Wound infections are an infrequent but serious complication of total knee arthroplasty. Between January 1984 and November 1987, 20 of 243 (8.2%) patients at two affiliated hospitals developed surgical wound infections following 259 total knee arthroplasty procedures performed in clean-air operating rooms. Eighteen (90%) of the patients had deep infections; nine required removal of the prosthesis. A single surgeon (surgeon X) was associated with 18 of the procedures that had subsequent infection (risk ratio (RR) = 9.4, 95% confidence interval (CI) 2.2-39), and an investigation was carried out in an effort to explain the difference in infection rates between surgeon X and other surgeons. In a cohort study, stratified analyses identified a preoperative American Society of Anesthesiologists (ASA) physical status class greater than or equal to 3, surgeon X, and early postoperative use of a continuous passive motion device as risk factors associated with surgical wound infection following total knee arthroplasty procedures. Logistic regression analyses identified being a patient operated on by surgeon X with an ASA class greater than or equal to 3 as the only significant independent risk factor for total knee arthroplasty-associated surgical wound infections (RR = 9.3, 95% CI 2.8-31). The effect due to surgeon X could not be explained by receipt or timeliness of administration of antimicrobial prophylaxis, type of prosthesis inserted, duration of operation, postoperative use of continuous passive motion, or underlying etiology of joint disease. The authors conclude that surgical technique and patient’s severity of illness were the primary determinants of surgical wound infection after total knee arthroplasty. This study demonstrates the complexity of epidemiologic investigation of surgical wound infections and the importance of considering patient severity of illness when interpreting surgeon-specific infection rates.

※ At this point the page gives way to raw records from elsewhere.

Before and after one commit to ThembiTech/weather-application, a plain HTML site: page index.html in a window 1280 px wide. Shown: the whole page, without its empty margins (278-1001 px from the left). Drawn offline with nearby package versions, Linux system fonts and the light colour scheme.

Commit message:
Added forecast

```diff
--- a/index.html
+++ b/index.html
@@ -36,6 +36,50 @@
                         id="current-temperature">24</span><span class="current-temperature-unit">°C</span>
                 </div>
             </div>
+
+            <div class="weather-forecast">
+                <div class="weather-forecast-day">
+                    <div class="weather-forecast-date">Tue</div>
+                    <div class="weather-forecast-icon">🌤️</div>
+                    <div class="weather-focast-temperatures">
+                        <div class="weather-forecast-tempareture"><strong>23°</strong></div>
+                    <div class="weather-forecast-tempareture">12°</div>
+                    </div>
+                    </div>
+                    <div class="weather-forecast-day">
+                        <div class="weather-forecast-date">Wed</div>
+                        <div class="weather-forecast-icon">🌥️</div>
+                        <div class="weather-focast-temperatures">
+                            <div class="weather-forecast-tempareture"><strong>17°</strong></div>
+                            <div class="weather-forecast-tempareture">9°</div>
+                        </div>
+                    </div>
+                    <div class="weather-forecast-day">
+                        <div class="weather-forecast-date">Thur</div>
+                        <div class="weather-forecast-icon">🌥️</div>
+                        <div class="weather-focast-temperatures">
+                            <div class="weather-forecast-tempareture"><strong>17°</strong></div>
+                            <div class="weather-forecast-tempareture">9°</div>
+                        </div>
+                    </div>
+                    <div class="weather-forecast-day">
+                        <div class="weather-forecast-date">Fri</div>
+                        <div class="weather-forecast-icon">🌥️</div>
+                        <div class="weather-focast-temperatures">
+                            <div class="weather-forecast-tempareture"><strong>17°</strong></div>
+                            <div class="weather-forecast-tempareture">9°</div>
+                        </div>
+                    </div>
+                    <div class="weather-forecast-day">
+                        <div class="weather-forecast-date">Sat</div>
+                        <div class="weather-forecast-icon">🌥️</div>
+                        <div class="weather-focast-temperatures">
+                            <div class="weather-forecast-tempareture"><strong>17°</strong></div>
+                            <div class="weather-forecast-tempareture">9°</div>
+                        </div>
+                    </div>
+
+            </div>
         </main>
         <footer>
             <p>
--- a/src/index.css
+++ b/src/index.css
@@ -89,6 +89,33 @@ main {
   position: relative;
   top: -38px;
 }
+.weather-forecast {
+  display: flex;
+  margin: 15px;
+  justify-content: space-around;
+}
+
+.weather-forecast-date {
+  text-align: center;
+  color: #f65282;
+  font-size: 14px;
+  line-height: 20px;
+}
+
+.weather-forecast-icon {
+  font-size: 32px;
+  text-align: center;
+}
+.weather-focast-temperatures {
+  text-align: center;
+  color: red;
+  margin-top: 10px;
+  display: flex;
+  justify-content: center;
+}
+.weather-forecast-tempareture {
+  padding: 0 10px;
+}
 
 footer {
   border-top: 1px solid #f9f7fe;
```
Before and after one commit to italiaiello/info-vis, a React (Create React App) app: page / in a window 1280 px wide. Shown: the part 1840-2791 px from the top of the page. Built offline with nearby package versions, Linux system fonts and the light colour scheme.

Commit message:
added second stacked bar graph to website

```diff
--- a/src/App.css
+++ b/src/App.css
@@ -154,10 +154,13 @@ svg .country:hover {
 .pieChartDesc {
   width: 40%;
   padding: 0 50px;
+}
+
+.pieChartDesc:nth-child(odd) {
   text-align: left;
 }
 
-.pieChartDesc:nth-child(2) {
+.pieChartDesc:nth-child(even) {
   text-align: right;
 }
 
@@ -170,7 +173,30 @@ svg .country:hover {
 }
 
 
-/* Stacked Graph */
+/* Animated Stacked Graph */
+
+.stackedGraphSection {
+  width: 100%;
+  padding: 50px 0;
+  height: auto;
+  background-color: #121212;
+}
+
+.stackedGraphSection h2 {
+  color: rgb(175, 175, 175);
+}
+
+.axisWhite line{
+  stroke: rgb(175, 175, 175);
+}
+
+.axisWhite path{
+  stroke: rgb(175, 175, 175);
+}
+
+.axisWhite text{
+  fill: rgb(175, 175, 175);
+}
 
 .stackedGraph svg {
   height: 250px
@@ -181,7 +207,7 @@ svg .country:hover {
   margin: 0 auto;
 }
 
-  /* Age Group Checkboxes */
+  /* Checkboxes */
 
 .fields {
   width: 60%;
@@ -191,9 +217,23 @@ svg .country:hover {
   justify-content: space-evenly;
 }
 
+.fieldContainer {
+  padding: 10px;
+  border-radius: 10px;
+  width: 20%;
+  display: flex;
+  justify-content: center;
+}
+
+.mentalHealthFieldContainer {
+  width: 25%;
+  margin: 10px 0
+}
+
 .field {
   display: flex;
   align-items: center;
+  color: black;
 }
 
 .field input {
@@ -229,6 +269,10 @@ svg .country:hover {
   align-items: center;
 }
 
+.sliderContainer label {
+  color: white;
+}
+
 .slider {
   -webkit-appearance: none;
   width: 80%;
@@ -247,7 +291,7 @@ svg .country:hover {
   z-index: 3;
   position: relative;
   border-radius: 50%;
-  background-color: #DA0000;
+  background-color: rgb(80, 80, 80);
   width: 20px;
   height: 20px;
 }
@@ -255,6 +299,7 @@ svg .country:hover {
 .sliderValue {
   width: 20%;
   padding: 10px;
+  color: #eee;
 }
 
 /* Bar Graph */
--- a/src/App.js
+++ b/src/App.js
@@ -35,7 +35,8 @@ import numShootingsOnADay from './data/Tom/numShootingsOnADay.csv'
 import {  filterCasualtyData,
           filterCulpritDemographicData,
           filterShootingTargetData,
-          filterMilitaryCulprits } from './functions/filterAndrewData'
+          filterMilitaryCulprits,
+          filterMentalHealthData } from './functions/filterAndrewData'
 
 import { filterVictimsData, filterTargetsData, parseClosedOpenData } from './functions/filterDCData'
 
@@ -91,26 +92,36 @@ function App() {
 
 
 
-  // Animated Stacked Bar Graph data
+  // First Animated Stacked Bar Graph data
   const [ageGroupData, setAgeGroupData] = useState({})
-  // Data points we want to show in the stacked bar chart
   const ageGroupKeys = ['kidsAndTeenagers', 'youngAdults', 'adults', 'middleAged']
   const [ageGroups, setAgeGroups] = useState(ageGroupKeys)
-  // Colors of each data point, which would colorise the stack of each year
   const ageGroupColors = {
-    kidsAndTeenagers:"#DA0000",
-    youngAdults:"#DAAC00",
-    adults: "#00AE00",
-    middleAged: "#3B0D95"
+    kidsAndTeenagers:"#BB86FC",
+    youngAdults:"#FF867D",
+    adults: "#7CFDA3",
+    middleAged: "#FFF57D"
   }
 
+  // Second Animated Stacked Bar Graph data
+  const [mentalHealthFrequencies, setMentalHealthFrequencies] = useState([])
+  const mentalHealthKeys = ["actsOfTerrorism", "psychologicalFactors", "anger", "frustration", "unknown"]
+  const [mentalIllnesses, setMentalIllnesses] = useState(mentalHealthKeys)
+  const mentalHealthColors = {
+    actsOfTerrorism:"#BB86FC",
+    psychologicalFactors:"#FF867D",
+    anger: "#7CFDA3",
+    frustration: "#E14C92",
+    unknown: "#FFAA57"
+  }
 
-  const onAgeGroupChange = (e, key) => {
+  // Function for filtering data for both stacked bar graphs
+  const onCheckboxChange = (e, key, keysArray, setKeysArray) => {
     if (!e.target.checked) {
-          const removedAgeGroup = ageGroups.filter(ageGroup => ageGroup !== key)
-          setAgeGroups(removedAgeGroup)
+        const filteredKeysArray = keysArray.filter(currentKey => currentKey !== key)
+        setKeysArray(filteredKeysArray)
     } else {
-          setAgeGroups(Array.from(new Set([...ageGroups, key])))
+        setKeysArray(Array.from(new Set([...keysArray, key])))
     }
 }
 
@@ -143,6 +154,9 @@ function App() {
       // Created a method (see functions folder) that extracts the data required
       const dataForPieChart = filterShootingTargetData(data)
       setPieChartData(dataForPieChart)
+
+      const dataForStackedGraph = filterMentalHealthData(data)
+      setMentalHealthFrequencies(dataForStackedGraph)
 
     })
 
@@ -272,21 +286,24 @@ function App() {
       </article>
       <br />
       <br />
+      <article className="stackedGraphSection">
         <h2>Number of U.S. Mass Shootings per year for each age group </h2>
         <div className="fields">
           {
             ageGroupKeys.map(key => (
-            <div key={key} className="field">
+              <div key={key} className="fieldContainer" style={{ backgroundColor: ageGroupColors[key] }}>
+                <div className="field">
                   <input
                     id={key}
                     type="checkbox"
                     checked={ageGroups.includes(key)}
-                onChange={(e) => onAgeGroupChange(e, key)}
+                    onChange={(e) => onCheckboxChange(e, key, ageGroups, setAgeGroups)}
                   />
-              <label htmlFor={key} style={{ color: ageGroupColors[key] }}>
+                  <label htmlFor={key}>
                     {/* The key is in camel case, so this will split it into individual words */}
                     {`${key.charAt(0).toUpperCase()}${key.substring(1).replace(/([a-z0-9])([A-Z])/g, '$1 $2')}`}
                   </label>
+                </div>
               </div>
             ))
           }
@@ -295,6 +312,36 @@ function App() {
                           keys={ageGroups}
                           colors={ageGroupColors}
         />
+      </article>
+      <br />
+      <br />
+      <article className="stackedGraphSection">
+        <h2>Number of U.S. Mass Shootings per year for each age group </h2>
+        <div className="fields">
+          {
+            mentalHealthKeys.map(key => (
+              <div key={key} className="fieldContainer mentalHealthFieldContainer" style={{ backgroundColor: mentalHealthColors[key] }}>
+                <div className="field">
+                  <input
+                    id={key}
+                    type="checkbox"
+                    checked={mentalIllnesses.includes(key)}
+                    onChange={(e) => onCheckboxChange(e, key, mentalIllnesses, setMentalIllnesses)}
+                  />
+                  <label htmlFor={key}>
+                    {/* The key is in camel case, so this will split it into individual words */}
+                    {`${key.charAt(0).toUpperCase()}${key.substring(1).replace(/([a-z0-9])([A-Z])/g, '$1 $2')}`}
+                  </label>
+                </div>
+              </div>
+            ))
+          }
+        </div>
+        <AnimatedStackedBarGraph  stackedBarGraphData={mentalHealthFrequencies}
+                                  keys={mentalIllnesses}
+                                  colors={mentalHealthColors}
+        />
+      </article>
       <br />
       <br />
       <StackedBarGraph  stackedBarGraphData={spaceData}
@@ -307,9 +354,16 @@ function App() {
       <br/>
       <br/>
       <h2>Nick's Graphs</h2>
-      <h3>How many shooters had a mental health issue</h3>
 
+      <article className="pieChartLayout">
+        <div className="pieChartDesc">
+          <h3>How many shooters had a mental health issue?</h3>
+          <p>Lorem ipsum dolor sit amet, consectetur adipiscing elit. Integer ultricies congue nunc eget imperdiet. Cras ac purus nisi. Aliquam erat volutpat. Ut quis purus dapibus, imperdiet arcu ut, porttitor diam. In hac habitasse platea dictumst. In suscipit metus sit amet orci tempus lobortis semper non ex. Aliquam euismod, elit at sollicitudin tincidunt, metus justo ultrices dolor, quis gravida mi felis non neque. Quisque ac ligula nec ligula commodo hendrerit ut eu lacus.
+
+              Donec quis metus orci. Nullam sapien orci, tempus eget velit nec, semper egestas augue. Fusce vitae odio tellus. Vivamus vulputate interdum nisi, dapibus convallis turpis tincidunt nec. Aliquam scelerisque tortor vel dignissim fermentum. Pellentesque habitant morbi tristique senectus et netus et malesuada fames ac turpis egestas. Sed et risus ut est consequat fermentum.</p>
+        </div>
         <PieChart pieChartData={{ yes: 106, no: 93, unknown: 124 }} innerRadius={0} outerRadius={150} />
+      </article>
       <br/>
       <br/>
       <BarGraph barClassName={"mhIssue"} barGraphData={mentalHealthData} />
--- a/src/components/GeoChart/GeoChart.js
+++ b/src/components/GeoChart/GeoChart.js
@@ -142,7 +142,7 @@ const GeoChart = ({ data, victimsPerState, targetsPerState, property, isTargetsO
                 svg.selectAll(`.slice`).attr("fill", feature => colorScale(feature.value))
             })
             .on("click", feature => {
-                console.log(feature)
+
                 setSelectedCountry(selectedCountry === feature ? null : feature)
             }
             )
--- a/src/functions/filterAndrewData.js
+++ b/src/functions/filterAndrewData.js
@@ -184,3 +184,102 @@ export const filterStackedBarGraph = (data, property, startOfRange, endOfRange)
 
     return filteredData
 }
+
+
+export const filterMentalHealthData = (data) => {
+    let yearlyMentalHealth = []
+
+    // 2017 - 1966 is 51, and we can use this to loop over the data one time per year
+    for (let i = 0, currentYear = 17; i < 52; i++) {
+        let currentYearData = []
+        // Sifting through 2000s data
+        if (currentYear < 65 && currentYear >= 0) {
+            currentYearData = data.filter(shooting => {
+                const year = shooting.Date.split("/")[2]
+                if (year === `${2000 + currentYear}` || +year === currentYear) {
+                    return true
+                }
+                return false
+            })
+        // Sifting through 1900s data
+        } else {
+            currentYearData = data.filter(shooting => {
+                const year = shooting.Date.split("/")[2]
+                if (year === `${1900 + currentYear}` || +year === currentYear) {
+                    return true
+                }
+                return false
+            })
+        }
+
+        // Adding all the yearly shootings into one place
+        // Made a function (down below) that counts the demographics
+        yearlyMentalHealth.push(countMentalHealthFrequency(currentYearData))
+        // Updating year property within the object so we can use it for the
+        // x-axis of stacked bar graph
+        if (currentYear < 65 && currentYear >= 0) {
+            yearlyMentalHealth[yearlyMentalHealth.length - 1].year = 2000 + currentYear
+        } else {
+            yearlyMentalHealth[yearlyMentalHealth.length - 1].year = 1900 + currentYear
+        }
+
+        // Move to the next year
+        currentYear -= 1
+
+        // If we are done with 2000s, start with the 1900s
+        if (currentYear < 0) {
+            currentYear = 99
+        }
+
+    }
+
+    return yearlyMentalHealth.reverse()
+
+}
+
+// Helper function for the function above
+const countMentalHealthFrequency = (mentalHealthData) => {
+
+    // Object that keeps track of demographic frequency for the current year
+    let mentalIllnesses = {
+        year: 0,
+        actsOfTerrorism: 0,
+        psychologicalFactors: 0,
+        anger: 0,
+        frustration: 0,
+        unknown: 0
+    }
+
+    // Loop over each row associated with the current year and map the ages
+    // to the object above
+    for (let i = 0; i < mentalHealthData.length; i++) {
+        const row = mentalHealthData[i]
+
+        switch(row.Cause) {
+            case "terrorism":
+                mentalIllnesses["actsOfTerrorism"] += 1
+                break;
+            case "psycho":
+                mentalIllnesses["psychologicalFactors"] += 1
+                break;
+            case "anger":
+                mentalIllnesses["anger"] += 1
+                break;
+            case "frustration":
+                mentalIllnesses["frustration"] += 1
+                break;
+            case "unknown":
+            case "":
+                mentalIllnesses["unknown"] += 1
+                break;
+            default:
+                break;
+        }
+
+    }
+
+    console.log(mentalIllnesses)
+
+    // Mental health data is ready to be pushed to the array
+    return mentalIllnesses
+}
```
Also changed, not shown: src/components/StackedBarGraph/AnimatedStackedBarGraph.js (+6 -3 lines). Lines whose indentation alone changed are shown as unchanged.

Gordon SM, Culver DH, Simmons BP, Jarvis WR
Am. J. Epidemiol. 1990 May;131(5):905-16